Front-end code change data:
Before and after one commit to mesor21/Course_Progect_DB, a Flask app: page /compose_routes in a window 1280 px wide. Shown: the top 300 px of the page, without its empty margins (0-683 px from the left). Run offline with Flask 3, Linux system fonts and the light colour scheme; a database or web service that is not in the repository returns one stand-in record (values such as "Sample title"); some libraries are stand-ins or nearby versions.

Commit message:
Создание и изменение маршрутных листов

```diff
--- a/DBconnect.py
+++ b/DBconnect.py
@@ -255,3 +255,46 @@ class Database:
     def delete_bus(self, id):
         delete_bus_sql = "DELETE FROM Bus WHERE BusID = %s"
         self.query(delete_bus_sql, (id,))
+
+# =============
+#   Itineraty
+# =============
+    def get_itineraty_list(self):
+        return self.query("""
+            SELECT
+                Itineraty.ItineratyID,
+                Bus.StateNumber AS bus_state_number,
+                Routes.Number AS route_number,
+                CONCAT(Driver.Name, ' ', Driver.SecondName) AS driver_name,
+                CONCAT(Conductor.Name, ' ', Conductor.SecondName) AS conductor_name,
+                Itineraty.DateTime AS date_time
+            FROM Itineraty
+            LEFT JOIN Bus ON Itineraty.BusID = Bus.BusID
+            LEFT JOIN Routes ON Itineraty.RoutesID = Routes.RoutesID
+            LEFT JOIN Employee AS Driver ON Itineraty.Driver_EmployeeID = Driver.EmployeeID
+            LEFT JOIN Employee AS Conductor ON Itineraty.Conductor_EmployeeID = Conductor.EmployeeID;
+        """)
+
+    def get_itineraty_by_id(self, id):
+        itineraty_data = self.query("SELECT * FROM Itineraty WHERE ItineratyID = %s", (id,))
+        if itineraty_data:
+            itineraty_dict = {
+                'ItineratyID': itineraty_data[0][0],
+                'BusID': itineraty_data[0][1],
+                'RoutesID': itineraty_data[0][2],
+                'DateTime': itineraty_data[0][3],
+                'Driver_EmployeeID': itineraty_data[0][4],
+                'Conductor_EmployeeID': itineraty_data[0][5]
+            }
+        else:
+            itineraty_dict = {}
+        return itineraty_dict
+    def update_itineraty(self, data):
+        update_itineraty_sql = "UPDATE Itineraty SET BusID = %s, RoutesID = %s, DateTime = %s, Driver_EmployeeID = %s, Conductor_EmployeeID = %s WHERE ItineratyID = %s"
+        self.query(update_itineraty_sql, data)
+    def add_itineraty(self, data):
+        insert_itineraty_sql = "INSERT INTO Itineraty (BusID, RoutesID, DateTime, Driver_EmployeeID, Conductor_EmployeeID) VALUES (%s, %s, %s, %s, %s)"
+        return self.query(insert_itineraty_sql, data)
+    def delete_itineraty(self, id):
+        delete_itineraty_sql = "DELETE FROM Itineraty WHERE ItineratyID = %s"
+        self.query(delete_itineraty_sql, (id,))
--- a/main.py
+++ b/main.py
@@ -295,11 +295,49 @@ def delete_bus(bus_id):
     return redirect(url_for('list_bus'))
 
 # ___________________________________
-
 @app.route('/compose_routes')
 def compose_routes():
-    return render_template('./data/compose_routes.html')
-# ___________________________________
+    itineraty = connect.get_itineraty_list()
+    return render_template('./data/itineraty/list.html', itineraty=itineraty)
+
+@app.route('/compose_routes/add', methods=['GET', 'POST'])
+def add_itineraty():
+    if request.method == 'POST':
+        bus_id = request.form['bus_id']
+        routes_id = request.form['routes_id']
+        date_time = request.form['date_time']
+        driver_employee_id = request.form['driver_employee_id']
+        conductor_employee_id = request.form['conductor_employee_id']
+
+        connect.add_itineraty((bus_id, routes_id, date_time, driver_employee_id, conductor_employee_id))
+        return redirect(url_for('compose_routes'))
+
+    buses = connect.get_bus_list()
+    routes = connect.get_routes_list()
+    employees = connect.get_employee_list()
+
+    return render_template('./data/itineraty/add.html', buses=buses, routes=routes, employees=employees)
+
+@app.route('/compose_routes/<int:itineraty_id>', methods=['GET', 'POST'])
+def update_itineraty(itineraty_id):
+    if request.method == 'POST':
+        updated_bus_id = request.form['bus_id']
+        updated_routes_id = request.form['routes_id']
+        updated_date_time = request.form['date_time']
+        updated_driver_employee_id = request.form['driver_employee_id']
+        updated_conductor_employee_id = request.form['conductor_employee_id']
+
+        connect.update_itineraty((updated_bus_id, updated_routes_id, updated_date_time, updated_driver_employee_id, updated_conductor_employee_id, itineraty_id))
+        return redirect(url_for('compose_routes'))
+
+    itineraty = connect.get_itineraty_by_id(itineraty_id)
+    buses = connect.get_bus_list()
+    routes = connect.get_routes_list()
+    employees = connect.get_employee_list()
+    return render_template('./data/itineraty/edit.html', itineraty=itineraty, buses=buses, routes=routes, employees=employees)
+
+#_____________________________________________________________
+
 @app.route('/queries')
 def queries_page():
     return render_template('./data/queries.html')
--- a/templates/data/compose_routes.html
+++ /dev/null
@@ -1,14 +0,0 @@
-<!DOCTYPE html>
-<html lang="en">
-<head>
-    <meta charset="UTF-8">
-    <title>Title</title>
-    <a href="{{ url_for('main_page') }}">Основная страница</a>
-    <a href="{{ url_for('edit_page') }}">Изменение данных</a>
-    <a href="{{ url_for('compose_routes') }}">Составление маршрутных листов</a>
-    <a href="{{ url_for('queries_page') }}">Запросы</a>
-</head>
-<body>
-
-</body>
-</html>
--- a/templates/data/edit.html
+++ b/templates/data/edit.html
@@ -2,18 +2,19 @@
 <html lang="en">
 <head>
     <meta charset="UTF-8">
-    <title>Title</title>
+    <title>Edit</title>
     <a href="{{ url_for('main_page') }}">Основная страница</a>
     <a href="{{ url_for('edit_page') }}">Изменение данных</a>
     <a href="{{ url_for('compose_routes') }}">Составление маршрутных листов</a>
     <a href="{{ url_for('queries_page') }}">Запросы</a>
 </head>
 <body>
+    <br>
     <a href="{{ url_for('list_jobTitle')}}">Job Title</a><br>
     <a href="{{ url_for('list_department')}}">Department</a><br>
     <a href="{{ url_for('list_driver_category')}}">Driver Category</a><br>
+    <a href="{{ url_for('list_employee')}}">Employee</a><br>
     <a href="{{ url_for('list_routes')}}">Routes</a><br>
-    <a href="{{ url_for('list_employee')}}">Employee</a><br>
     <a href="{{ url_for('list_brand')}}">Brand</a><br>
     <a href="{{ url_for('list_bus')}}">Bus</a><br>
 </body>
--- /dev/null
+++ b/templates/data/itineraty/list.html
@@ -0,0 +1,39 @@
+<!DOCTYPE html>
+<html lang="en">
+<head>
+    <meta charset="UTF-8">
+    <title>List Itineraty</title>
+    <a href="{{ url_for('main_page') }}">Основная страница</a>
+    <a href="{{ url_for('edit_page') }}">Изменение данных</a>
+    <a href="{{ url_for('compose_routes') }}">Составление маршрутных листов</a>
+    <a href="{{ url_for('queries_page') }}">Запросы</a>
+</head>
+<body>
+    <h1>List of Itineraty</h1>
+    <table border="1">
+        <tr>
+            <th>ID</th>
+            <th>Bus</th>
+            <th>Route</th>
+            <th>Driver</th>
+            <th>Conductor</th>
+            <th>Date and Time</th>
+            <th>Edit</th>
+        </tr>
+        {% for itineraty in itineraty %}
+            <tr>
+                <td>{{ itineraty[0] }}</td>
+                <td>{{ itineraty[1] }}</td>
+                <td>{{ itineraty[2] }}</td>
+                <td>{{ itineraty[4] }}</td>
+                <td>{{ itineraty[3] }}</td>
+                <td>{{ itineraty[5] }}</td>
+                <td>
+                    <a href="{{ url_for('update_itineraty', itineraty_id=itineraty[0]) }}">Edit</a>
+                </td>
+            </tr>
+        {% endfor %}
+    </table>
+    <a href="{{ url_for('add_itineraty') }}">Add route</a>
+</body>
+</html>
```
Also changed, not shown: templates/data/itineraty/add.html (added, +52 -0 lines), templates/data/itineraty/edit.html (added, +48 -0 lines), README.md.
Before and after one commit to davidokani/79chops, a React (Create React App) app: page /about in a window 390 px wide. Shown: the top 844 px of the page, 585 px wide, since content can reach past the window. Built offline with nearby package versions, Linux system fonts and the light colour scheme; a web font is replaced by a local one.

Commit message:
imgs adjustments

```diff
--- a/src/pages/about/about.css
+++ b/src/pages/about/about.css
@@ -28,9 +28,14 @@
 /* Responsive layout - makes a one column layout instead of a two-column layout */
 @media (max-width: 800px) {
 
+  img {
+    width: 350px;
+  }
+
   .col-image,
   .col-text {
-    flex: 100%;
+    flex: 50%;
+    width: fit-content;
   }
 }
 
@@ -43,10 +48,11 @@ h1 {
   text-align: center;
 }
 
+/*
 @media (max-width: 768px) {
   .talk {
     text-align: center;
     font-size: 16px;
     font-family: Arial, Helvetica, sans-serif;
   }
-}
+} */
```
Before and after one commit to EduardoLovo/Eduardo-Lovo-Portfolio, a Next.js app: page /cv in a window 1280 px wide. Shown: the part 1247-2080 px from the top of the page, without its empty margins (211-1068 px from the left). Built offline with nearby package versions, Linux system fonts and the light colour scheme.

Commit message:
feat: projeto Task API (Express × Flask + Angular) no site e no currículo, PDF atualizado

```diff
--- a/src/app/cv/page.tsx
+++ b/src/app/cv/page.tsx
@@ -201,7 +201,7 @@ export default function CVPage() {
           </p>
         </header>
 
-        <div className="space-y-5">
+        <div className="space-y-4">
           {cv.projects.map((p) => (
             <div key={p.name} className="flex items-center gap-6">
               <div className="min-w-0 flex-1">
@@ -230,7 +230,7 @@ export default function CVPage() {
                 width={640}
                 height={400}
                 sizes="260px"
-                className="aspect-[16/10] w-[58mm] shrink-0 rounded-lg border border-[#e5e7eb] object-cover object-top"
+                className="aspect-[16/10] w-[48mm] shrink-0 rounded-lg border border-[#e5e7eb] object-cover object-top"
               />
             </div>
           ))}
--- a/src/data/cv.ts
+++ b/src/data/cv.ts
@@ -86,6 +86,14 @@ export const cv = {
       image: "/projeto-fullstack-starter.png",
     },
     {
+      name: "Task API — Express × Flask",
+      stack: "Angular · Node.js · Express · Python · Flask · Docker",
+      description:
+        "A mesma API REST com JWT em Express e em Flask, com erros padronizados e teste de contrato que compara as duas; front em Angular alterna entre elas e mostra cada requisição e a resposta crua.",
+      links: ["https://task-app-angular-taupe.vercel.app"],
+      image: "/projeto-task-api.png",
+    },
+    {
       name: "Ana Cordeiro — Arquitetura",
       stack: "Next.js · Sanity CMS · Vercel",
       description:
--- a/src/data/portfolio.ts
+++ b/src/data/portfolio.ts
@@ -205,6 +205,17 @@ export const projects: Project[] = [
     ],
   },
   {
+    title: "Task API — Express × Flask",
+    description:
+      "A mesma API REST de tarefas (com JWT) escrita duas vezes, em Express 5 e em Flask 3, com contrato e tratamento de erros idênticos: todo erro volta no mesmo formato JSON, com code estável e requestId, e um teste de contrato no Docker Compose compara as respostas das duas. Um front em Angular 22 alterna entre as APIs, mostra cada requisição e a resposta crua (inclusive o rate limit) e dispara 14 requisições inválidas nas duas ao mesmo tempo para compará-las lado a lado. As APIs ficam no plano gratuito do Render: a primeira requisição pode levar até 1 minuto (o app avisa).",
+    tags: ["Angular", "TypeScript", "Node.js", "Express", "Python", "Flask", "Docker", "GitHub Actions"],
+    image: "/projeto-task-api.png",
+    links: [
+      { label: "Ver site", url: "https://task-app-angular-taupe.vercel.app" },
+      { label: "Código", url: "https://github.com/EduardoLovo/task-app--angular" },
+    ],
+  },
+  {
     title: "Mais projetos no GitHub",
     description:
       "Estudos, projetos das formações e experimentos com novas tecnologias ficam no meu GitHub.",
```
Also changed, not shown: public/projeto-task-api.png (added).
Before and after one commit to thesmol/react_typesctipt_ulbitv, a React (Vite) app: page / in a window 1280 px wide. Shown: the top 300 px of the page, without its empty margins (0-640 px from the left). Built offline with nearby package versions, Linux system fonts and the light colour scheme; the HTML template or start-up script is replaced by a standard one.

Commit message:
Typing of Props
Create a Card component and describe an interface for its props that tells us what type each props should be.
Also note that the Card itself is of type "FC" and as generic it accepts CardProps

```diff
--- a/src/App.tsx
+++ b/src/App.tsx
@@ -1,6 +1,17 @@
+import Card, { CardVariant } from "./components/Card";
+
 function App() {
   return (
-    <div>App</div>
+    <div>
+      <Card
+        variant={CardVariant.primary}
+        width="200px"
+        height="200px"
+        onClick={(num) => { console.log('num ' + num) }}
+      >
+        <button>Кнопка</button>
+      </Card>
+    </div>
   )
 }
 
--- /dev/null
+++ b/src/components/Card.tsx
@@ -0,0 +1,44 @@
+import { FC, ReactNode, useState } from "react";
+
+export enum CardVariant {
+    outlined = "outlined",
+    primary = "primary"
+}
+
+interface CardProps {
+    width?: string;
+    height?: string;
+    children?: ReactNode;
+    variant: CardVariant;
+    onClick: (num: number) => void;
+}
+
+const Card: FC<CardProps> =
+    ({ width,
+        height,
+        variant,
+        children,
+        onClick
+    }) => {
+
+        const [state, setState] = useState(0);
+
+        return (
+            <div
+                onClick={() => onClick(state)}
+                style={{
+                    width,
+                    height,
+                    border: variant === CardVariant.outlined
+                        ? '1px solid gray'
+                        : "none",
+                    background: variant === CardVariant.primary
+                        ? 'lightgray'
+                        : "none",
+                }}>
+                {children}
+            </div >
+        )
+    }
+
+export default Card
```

Problem statement:
If a line in the records holds the string "label", copy it.

Output for this task:
+      { label: "Ver site", url: "https://task-app-angular-taupe.vercel.app" },
+      { label: "Código", url: "https://github.com/EduardoLovo/task-app--angular" },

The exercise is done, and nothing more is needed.